The Machine Gun

The barrel pressure curve is reproduced in fig. 3-5. The other curve shown in this figure is the pressure in the gas cylinder. This curve was drawn under the assumption that the amount of gas which flows into the cylinder is too small to have any appreciable effect on the pressure in the barrel and also that the orifice is fairly large so that the pressure in the cylinder builds up rapidly to a value which is practically equal to the barrel pressure. Since the barrel pressure decreases smoothly, the pressure in the cylinder will remain very close to the barrel pressure. If the gas port remains open after the projectile has passed, the pressure in the gas cylinder will become zero at essentially the same time the residual barrel pressure becomes zero. (Ordinarily, however, the orifice is relatively small and produces a throttling effect which causes the pressure in the cylinder to remain considerably lower

/ v than the barrel pressure for most of the time of action.)

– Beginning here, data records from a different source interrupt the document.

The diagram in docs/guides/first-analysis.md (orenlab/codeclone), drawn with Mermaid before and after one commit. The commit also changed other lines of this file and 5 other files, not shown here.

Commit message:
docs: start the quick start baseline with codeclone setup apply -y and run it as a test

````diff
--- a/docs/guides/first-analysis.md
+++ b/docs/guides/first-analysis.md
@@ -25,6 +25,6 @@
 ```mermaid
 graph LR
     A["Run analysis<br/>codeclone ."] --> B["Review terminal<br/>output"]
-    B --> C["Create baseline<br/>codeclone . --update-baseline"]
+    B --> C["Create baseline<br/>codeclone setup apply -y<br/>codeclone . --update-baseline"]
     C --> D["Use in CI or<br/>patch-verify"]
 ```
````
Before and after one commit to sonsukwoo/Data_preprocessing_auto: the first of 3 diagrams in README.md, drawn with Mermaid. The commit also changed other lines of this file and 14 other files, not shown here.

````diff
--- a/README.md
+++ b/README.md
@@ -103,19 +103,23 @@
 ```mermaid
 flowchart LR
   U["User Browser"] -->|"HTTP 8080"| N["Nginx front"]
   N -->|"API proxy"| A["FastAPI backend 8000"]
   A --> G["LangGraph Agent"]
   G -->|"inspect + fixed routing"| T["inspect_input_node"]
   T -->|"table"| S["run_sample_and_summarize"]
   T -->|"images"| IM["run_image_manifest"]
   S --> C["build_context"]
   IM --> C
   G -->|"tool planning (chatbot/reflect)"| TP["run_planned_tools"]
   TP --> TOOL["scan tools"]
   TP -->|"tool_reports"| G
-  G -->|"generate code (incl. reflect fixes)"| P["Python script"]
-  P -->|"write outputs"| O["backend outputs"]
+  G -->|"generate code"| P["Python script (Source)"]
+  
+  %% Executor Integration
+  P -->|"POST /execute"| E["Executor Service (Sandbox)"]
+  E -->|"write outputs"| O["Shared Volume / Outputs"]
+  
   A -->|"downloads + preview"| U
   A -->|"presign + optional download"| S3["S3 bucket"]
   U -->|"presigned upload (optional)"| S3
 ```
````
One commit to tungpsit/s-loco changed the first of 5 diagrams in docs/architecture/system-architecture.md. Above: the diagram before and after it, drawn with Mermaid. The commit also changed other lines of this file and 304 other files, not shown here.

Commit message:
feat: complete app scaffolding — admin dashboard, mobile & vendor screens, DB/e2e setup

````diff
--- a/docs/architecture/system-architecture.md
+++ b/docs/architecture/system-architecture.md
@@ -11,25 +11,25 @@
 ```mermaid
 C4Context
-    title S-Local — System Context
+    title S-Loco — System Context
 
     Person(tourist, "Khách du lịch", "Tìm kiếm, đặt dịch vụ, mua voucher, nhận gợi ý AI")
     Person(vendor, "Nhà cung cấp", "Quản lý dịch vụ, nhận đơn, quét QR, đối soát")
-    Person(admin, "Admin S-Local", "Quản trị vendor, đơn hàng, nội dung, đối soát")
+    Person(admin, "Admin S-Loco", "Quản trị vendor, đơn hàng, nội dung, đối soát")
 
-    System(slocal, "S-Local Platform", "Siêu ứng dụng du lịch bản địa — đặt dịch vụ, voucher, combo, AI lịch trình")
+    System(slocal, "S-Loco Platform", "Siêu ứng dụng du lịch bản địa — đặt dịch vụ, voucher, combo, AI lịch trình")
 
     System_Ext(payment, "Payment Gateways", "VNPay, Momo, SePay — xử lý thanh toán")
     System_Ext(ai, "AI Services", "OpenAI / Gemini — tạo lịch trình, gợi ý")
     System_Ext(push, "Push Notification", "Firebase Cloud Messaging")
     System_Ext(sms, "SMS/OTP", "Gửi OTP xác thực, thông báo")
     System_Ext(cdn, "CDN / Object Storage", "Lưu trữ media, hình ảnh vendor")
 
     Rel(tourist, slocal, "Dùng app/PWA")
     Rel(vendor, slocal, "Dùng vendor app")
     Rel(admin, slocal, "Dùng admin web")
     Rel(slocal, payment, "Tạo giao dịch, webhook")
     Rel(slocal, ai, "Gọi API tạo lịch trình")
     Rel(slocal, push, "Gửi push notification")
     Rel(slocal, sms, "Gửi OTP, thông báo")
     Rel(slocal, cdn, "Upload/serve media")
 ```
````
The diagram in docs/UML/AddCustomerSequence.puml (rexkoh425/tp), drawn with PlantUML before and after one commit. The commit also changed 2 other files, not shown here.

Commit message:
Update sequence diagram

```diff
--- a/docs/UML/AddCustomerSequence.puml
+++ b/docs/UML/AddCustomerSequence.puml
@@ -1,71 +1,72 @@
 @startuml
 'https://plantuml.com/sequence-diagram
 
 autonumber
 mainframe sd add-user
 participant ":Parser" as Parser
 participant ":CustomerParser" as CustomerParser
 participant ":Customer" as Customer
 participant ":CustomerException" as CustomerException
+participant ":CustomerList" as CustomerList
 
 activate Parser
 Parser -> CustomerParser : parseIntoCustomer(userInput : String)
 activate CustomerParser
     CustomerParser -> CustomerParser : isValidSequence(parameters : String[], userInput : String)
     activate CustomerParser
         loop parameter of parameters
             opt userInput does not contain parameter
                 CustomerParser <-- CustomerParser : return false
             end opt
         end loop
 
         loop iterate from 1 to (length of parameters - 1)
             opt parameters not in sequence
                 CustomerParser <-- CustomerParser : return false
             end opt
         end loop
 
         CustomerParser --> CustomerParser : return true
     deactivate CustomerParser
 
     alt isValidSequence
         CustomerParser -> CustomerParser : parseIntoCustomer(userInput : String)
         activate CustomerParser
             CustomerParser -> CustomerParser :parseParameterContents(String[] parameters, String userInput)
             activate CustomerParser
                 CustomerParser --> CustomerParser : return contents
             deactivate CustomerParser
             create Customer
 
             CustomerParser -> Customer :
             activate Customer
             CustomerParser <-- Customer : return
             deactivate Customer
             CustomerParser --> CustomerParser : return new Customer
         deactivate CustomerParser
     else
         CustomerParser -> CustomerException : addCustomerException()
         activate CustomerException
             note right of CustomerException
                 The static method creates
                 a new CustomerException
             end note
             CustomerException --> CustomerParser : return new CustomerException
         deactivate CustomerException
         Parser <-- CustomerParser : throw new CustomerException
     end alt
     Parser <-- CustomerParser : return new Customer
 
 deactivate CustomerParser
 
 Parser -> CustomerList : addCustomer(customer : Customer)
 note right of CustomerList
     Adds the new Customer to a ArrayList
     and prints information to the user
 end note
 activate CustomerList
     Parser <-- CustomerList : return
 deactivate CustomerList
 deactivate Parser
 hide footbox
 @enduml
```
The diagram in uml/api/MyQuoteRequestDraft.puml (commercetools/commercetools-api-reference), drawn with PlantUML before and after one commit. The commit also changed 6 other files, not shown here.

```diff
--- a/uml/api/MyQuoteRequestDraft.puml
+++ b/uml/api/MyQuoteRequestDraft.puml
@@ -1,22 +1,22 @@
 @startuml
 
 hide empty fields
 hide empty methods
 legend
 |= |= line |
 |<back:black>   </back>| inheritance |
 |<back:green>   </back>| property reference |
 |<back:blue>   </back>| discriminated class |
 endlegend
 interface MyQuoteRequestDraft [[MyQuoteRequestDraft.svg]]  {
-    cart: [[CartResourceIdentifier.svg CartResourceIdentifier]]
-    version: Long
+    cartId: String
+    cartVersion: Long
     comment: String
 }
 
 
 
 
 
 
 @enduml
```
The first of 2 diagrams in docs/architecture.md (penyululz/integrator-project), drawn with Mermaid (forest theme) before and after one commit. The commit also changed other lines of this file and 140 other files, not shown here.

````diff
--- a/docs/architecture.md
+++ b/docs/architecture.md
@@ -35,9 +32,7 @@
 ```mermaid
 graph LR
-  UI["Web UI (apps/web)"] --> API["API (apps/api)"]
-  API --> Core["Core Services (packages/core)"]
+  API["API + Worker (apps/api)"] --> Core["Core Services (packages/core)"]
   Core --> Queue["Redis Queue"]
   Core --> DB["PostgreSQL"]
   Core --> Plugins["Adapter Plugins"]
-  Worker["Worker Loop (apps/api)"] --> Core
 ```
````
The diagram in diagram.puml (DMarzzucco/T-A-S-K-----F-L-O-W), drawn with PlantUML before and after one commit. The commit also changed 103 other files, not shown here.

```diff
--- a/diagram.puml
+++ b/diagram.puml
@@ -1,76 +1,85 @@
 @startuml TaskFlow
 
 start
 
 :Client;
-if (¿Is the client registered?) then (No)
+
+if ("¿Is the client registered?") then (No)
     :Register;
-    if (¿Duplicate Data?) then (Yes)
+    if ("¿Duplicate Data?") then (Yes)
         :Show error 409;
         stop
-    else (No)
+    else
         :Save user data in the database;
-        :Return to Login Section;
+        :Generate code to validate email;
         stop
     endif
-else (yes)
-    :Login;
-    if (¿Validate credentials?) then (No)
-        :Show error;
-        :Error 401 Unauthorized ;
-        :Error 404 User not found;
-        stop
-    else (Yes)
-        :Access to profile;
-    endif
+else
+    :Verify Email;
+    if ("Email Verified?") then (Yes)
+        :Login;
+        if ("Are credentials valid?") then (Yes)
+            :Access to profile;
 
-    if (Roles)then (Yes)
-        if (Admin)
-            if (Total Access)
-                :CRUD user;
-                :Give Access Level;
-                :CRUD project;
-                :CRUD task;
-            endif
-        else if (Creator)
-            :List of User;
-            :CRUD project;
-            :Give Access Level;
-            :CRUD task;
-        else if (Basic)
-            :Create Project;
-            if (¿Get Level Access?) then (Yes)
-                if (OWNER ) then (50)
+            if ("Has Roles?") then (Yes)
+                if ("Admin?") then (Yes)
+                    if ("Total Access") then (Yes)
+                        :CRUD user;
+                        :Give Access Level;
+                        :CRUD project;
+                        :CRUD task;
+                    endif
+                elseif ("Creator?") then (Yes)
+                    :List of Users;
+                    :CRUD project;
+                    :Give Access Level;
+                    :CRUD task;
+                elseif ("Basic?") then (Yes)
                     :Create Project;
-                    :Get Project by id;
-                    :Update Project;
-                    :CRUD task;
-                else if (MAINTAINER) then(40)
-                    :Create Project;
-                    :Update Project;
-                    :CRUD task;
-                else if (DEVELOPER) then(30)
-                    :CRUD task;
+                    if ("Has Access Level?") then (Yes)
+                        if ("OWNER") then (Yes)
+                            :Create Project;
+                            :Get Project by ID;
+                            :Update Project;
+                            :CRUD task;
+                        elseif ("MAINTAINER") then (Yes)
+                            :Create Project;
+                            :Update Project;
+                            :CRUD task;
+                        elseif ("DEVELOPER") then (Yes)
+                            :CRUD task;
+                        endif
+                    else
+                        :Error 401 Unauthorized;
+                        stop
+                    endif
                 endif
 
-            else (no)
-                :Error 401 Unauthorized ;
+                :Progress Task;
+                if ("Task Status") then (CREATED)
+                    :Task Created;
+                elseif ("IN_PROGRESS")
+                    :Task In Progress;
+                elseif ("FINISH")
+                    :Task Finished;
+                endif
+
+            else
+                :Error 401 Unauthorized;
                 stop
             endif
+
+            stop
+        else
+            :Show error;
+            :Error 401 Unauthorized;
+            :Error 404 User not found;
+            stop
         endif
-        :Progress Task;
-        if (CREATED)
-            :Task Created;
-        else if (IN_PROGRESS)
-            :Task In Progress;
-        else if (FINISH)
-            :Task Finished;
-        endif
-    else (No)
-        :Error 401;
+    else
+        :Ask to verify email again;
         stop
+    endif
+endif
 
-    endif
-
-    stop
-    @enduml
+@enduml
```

Examination of fig. 3-5 will show that the gas piston is subjected to a driving force for only a very short interval of time. The pressure starts to act on the piston when the projectile passes the port at 0.00166 second and ceases to act at about 0.008 second when the residual barrel pressure has reached zero. Therefore the total time of action is 0.00800—0.00166=0.00034 second. For the assumed conditions, it is during this brief interval that the piston absorbs the impulse imparted to it by the powder gases. Since the powder gas pressure exists for such a short time, it is not practical to at-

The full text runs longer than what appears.